**ABOUT THIS EXERCISE**
In your copy, include every record exactly and no pictures.

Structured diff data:
============
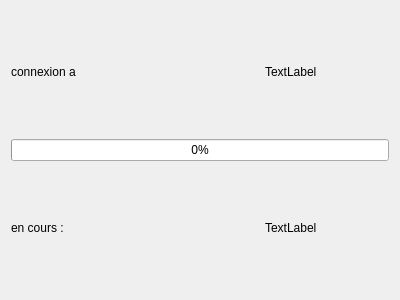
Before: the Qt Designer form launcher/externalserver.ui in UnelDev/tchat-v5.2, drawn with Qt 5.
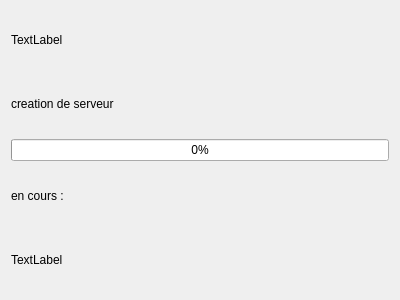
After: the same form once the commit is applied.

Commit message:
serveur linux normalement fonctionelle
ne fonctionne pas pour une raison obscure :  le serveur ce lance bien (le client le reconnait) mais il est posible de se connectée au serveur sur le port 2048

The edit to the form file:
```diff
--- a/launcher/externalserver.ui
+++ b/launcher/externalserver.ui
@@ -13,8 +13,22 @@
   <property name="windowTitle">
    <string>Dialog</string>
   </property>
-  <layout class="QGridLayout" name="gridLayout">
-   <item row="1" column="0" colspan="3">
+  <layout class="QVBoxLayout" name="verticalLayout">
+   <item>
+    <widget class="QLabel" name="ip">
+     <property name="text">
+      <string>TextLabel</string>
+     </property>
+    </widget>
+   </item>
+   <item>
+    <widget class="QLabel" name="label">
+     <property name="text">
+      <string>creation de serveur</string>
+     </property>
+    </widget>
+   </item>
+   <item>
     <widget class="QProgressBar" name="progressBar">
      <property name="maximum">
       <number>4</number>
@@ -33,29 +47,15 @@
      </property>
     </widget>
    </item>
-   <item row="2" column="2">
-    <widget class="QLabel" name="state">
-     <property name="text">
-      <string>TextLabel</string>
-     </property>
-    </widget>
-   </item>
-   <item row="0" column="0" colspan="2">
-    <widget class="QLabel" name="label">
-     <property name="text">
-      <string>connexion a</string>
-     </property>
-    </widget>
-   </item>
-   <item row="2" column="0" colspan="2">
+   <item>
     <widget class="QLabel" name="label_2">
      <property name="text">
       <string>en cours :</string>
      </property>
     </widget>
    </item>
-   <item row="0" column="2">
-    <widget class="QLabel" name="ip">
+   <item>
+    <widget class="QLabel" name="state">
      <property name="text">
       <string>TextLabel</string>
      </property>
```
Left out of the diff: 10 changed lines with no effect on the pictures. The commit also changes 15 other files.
============
**WRITTEN SOLUTION**
Before: the Qt Designer form launcher/externalserver.ui in UnelDev/tchat-v5.2, drawn with Qt 5.
After: the same form once the commit is applied.

Commit message:
serveur linux normalement fonctionelle
ne fonctionne pas pour une raison obscure :  le serveur ce lance bien (le client le reconnait) mais il est posible de se connectée au serveur sur le port 2048

The edit to the form file:
```diff
--- a/launcher/externalserver.ui
+++ b/launcher/externalserver.ui
@@ -13,8 +13,22 @@
   <property name="windowTitle">
    <string>Dialog</string>
   </property>
-  <layout class="QGridLayout" name="gridLayout">
-   <item row="1" column="0" colspan="3">
+  <layout class="QVBoxLayout" name="verticalLayout">
+   <item>
+    <widget class="QLabel" name="ip">
+     <property name="text">
+      <string>TextLabel</string>
+     </property>
+    </widget>
+   </item>
+   <item>
+    <widget class="QLabel" name="label">
+     <property name="text">
+      <string>creation de serveur</string>
+     </property>
+    </widget>
+   </item>
+   <item>
     <widget class="QProgressBar" name="progressBar">
      <property name="maximum">
       <number>4</number>
@@ -33,29 +47,15 @@
      </property>
     </widget>
    </item>
-   <item row="2" column="2">
-    <widget class="QLabel" name="state">
-     <property name="text">
-      <string>TextLabel</string>
-     </property>
-    </widget>
-   </item>
-   <item row="0" column="0" colspan="2">
-    <widget class="QLabel" name="label">
-     <property name="text">
-      <string>connexion a</string>
-     </property>
-    </widget>
-   </item>
-   <item row="2" column="0" colspan="2">
+   <item>
     <widget class="QLabel" name="label_2">
      <property name="text">
       <string>en cours :</string>
      </property>
     </widget>
    </item>
-   <item row="0" column="2">
-    <widget class="QLabel" name="ip">
+   <item>
+    <widget class="QLabel" name="state">
      <property name="text">
       <string>TextLabel</string>
      </property>
```
Left out of the diff: 10 changed lines with no effect on the pictures. The commit also changes 15 other files.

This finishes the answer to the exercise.